So inspired, I needed to find a guitar painting as the basis for this week's beat. I decided on one of the hippest, low-key music paintings: Françoise Gilot’s Paloma à la Guitare.
The subject of this painting is Paloma Picasso, the daughter of Gilot and Pablo Picasso. Born in 1949, Paloma [whose name means peace] brought her own art to the world in many forms, including a popular jewelry collection for Tiffany & Co. She was the subject of a number of her father’s paintings, including Paloma with an Orange and Paloma in Blue. Unsurprisingly, this is my fav painting of her.
[It’s the guitar. Or maybe the sweet feathery hat.]
So back to the artist—and Paloma’s mom—Gilot: what a life! Likely best known for her long stormy relationship with Pablo, she was a superb artist in her own right.
Gilot’s career took off after she left Pablo, aided in large part by her very honest and reasonably sympathetic best-selling memoir “Life with Picasso”.
Oh, and she later married Jonas Salk. Boy, Pablo and Jonas are two very different cats. Wow.
GIlot just passed away in June at the age of 101.
Again: What a life!!
Reduction notes: this was a tough one to decide on. The background for the painting is turquoise, but I couldn't have a turquoise background with a turquoise shirt – it just doesn’t work here. I need the composition of these reductions to be very separate and delineated when I am envisioning the music. Does that make sense to anyone besides me?
The painting is so laid back, and Paloma’s look is so off-in-the-distance-not-really-there, that the whole thing needed to be seriously subdued.
No place for EVH or Yngwie licks here, just some pretty straight-ahead, vaguely Spanish-sounding acoustic guitar.
Other than drums and percussion and sound effects, everything in here is played on stringed instruments: acoustic and electric guitars and bass. Hmmm, maybe the background drones are some sort of synth patches jumbled together and slowed down. But mostly guitar, anyway.
The bass has a lot of air in it. I wanted something really soft on the low end. Couldn’t be percussive at all, very mellow. It's kind of difficult for me, I’m usually all about the bangin beatz®, but the cool feel works here.
And that bluesy lick halfway through the bridge…I love the idea of Paloma digging into that while she's sitting for the portrait because she's so bored.
Speaking of children of famous artists, I’ve always imagined that it must be interesting to act as the literary or artistic or musical executor to one's parents.
Christopher Tolkien had a long and extraordinary career as his father's literary executor, for example. His histories of Middle-earth are remarkable works of editing.
But those Picasso kids... Man, how many unknown Picasso paintings might they have lying around the house, each one of them worth countless millions of dollars?
Things are a little tight this month?

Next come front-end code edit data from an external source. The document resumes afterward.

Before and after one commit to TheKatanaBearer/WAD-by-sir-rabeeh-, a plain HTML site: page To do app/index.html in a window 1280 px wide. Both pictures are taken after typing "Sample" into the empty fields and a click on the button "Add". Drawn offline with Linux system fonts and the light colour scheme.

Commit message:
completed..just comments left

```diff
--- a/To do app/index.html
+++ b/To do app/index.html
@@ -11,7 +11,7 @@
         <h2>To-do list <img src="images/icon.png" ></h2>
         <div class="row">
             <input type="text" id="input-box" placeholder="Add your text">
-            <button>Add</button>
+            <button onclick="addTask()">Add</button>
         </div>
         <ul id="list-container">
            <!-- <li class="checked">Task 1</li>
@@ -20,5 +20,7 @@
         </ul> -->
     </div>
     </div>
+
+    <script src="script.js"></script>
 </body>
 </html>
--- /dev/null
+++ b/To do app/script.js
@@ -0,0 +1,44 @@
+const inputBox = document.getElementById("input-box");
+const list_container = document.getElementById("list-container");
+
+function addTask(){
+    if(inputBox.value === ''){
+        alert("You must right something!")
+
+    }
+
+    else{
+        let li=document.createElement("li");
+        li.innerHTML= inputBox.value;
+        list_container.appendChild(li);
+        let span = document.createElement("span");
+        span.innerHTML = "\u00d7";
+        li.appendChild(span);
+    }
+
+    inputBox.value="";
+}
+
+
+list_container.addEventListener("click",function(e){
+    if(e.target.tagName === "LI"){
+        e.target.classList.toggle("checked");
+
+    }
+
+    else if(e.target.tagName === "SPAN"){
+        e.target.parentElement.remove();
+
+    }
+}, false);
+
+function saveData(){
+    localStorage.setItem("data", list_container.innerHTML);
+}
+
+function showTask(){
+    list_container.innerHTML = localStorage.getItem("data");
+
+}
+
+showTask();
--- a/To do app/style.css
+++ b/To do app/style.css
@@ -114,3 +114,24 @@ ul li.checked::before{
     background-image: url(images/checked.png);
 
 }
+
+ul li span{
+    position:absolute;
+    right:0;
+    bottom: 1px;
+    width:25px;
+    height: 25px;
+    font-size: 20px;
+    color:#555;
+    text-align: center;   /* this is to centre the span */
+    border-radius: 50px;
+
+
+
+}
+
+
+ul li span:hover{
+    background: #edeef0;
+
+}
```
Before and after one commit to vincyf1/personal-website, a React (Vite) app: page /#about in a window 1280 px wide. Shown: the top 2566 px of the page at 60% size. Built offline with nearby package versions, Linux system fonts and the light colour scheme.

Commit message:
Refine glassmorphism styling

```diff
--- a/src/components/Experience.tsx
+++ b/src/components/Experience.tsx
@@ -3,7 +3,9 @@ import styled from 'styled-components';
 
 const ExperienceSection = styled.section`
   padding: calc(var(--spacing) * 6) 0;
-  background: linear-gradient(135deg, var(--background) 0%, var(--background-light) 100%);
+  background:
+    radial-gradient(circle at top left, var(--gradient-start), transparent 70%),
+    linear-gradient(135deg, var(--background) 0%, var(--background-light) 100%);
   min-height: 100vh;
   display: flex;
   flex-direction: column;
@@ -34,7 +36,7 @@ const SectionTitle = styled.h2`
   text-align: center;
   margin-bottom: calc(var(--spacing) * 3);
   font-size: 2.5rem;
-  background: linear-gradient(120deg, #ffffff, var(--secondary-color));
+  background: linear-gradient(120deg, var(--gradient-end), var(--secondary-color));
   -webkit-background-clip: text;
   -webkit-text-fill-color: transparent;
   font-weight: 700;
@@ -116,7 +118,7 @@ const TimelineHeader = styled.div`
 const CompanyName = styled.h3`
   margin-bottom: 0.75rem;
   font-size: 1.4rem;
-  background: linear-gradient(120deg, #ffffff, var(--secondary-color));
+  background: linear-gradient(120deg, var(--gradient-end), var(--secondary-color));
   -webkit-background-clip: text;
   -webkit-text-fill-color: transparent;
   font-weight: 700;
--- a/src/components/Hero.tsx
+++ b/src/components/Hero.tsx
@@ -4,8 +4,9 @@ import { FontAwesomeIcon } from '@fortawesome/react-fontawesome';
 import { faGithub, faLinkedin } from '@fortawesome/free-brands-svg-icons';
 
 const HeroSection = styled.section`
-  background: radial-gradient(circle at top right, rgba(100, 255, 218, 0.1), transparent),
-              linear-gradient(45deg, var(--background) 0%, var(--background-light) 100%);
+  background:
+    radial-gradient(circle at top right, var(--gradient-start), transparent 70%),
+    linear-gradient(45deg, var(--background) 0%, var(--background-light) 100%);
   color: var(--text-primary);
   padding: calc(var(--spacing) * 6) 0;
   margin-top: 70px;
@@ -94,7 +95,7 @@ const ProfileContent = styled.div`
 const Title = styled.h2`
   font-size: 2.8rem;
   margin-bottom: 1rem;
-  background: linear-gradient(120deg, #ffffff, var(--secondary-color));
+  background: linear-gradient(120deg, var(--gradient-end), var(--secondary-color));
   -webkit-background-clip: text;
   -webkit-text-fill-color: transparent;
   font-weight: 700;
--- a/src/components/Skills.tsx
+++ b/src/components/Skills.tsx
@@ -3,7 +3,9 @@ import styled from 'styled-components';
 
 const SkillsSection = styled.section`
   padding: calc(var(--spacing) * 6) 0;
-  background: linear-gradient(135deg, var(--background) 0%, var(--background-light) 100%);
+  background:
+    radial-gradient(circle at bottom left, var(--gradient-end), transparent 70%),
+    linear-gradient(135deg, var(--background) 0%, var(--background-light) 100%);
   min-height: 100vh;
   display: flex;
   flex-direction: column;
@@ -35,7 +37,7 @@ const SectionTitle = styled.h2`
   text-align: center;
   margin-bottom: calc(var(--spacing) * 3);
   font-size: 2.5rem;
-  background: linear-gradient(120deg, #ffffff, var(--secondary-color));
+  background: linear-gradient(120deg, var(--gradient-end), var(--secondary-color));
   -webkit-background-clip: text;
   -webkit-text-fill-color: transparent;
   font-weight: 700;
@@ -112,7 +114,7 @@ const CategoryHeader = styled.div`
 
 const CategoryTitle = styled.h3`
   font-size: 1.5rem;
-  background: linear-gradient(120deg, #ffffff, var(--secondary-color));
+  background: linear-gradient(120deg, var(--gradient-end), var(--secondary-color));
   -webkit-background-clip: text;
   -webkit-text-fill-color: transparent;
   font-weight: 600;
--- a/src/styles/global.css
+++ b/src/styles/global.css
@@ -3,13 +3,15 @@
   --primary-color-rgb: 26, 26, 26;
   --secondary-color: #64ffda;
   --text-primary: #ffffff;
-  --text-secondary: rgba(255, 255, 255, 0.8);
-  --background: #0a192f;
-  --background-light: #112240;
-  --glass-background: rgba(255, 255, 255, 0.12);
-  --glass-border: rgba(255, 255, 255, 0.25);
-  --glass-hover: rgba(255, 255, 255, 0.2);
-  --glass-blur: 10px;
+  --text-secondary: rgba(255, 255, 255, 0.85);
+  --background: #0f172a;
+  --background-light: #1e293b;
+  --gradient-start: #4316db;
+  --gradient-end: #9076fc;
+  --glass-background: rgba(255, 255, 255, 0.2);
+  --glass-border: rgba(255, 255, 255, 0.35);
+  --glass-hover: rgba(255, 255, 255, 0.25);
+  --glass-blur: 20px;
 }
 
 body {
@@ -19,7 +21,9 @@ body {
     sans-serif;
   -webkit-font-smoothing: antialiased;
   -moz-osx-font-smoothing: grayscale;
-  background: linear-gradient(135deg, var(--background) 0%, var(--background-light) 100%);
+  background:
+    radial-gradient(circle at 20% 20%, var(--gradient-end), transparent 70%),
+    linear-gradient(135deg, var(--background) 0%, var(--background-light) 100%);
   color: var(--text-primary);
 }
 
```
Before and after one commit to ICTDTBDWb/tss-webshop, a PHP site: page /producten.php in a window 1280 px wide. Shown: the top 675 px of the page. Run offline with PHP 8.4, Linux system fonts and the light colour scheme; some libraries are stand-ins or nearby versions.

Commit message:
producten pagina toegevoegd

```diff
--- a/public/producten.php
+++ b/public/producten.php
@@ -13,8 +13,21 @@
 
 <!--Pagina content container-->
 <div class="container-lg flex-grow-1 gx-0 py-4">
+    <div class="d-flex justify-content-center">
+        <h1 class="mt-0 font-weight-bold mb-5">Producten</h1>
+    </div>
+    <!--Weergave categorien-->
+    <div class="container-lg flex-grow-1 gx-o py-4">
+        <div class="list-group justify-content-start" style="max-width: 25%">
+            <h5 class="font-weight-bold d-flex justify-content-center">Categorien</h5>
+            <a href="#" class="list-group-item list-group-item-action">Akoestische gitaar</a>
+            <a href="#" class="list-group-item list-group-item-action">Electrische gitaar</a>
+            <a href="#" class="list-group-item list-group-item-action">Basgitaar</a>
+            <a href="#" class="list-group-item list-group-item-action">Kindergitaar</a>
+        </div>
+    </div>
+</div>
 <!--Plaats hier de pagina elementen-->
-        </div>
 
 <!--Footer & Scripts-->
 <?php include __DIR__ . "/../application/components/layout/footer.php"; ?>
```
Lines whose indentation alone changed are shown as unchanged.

Grab the thing sitting behind the bureau on the third floor, send it to Christie’s.
I mean, I know it's probably not like that, but it sure could be.
Until next week, thanks for reading Polyester City. If you have any thoughts, please leave a comment by clicking the link above. If you know anyone who likes Music and Art and Stories [and bluesy licks], which is pretty much everyone, please consider sharing by clicking the link below.